(Task) Collect all lines below with the string "一个本地运行的网页".

(Data provided)
● ● ● ● ●
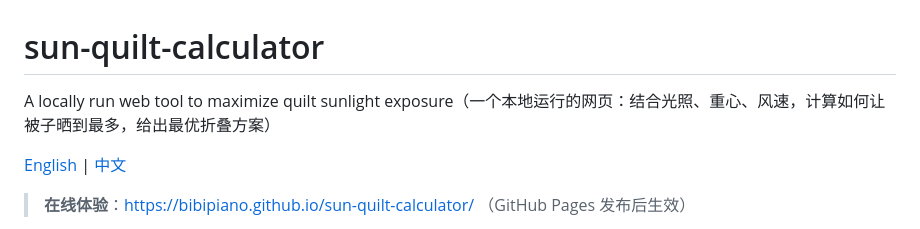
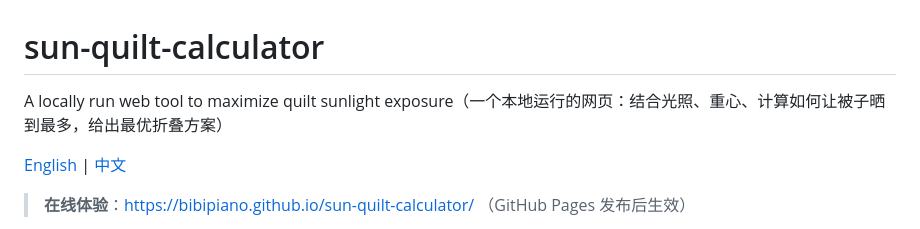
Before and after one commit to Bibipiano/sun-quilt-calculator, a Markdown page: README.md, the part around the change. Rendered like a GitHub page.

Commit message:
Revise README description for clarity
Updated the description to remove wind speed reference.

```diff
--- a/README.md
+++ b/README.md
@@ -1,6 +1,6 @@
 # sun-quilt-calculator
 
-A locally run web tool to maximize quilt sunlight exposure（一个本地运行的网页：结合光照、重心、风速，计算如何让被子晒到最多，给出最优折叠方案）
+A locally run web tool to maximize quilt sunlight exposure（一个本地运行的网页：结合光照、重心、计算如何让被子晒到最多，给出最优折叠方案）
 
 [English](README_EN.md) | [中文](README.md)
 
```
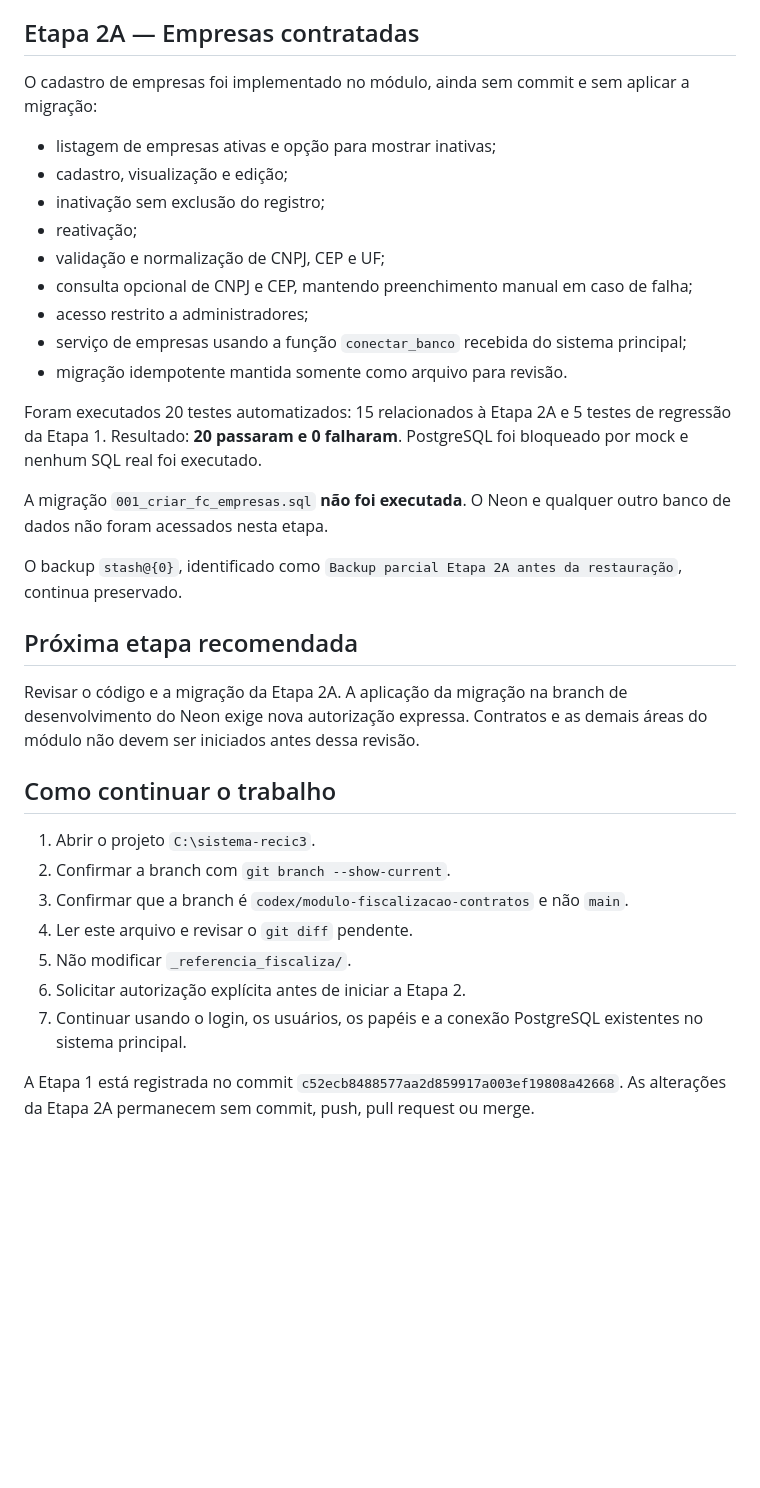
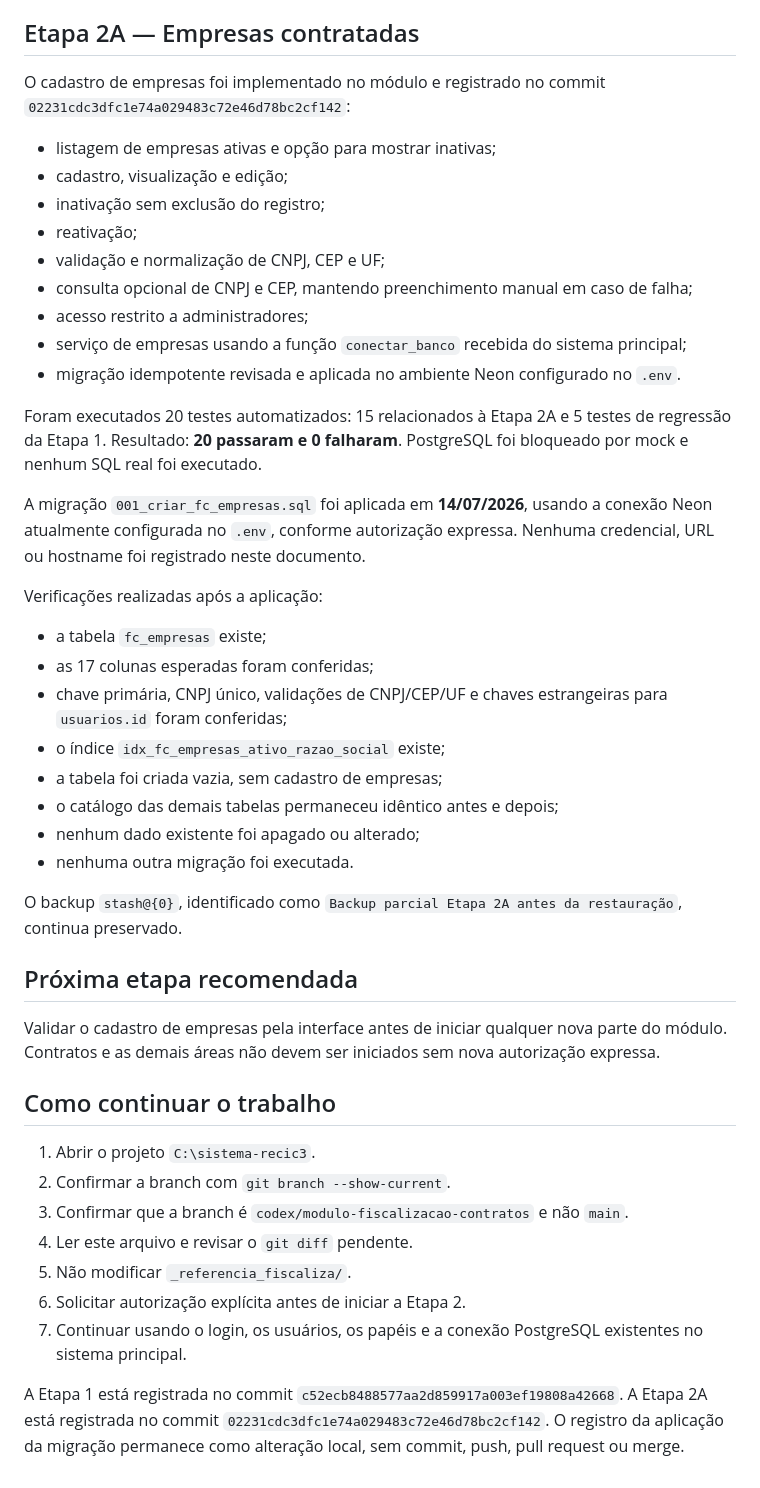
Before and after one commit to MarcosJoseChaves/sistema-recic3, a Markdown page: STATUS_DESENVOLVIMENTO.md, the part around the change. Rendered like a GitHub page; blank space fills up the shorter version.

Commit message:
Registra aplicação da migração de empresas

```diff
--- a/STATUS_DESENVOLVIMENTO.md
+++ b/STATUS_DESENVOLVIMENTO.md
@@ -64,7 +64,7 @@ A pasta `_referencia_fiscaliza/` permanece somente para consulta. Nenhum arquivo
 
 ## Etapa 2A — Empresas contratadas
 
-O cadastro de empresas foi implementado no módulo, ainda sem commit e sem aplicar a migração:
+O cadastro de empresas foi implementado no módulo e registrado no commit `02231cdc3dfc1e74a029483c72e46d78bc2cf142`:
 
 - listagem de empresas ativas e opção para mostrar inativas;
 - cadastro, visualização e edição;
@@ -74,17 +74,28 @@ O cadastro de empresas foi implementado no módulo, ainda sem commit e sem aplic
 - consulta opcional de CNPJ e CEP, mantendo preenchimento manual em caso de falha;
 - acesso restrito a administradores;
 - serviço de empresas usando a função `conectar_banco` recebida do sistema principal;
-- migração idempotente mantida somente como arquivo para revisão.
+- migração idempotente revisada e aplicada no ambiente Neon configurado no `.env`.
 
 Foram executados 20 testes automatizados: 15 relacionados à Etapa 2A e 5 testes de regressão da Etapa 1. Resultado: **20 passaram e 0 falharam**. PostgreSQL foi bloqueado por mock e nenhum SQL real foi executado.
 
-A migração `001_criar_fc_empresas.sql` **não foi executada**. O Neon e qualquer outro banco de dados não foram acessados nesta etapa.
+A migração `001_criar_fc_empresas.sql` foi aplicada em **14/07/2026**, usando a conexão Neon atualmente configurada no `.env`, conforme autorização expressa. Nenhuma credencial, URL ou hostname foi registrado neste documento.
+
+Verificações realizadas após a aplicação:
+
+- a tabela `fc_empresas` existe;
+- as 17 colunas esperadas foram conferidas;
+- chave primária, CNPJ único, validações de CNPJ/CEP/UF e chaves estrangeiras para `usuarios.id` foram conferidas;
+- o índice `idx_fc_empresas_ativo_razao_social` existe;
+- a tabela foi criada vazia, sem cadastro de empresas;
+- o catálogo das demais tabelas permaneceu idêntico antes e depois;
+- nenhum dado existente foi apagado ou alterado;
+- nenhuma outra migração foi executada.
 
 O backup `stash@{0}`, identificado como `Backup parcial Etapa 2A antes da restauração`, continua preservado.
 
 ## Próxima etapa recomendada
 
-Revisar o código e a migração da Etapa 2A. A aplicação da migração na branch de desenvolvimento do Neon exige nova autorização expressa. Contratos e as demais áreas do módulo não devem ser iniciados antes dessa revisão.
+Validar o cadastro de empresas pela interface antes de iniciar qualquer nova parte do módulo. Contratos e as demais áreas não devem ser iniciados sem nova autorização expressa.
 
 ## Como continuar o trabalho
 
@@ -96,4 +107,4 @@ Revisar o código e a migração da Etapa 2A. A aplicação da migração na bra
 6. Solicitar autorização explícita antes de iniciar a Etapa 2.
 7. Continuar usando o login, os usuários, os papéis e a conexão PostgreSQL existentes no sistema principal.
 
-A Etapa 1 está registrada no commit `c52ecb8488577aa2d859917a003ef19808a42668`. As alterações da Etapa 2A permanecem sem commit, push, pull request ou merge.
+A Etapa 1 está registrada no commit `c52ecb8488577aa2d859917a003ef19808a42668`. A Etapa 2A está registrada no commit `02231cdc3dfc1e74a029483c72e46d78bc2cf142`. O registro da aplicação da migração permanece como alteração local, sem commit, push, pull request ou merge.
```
● ● ● ● ●
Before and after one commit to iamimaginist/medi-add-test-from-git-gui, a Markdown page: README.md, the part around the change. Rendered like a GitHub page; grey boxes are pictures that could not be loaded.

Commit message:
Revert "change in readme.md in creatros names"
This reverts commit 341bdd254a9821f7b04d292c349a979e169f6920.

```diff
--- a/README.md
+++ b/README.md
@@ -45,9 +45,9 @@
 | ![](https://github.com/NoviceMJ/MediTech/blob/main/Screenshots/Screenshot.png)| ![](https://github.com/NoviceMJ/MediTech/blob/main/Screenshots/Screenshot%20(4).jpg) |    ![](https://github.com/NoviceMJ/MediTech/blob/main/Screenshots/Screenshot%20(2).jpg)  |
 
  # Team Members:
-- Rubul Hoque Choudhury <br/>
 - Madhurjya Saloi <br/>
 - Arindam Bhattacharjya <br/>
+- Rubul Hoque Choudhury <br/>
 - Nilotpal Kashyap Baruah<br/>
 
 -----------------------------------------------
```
● ● ● ● ●
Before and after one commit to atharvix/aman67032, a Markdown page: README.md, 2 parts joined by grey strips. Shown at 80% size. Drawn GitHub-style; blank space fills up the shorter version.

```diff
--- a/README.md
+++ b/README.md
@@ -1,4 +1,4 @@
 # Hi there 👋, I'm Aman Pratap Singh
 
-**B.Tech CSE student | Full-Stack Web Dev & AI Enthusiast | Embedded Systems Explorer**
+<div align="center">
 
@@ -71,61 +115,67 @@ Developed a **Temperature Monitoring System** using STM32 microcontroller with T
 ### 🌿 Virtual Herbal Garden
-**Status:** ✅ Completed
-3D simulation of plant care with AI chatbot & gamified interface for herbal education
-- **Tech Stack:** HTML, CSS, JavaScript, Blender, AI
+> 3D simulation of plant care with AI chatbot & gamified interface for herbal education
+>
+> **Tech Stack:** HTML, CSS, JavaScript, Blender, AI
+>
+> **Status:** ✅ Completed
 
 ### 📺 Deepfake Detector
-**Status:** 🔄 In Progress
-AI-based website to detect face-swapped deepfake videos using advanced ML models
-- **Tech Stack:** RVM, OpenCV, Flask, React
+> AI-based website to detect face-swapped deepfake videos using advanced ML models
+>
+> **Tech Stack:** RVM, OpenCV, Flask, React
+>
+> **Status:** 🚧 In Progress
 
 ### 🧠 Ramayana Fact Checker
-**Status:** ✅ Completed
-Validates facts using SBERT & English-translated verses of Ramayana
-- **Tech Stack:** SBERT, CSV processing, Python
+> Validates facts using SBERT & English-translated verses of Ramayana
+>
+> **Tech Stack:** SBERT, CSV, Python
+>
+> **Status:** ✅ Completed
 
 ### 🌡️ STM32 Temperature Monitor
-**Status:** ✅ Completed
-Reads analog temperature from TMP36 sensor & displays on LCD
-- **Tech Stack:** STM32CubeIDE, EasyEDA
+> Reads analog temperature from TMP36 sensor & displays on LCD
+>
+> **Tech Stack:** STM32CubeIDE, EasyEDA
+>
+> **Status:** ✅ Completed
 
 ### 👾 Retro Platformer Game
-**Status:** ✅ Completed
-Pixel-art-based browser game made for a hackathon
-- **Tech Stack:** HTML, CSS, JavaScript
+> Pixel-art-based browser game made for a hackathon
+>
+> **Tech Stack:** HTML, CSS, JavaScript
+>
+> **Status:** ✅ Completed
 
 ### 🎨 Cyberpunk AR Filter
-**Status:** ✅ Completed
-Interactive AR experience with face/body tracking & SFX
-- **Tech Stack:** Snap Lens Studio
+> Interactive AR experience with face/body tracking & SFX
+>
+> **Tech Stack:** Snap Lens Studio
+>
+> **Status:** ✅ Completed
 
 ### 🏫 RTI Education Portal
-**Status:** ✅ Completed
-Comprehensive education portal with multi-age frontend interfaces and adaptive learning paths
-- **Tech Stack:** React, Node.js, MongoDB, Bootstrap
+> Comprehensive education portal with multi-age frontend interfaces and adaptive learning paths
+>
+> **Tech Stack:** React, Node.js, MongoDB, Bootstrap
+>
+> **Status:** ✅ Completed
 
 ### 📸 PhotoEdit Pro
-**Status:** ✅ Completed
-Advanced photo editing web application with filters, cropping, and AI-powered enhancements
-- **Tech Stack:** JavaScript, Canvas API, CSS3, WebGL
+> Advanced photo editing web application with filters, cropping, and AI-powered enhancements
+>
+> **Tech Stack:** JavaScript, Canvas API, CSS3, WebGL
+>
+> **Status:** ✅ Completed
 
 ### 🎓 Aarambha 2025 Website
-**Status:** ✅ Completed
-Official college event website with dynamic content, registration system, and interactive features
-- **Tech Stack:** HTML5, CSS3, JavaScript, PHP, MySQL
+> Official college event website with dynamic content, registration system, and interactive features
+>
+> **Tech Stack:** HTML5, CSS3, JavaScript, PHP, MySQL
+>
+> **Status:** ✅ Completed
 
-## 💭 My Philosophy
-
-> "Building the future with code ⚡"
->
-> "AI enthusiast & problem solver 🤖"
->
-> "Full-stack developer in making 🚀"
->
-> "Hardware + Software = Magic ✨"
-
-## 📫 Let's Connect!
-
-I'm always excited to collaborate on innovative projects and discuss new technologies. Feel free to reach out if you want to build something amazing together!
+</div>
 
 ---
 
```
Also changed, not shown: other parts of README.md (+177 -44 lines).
● ● ● ● ●
(Output)
-A locally run web tool to maximize quilt sunlight exposure（一个本地运行的网页：结合光照、重心、风速，计算如何让被子晒到最多，给出最优折叠方案）
+A locally run web tool to maximize quilt sunlight exposure（一个本地运行的网页：结合光照、重心、计算如何让被子晒到最多，给出最优折叠方案）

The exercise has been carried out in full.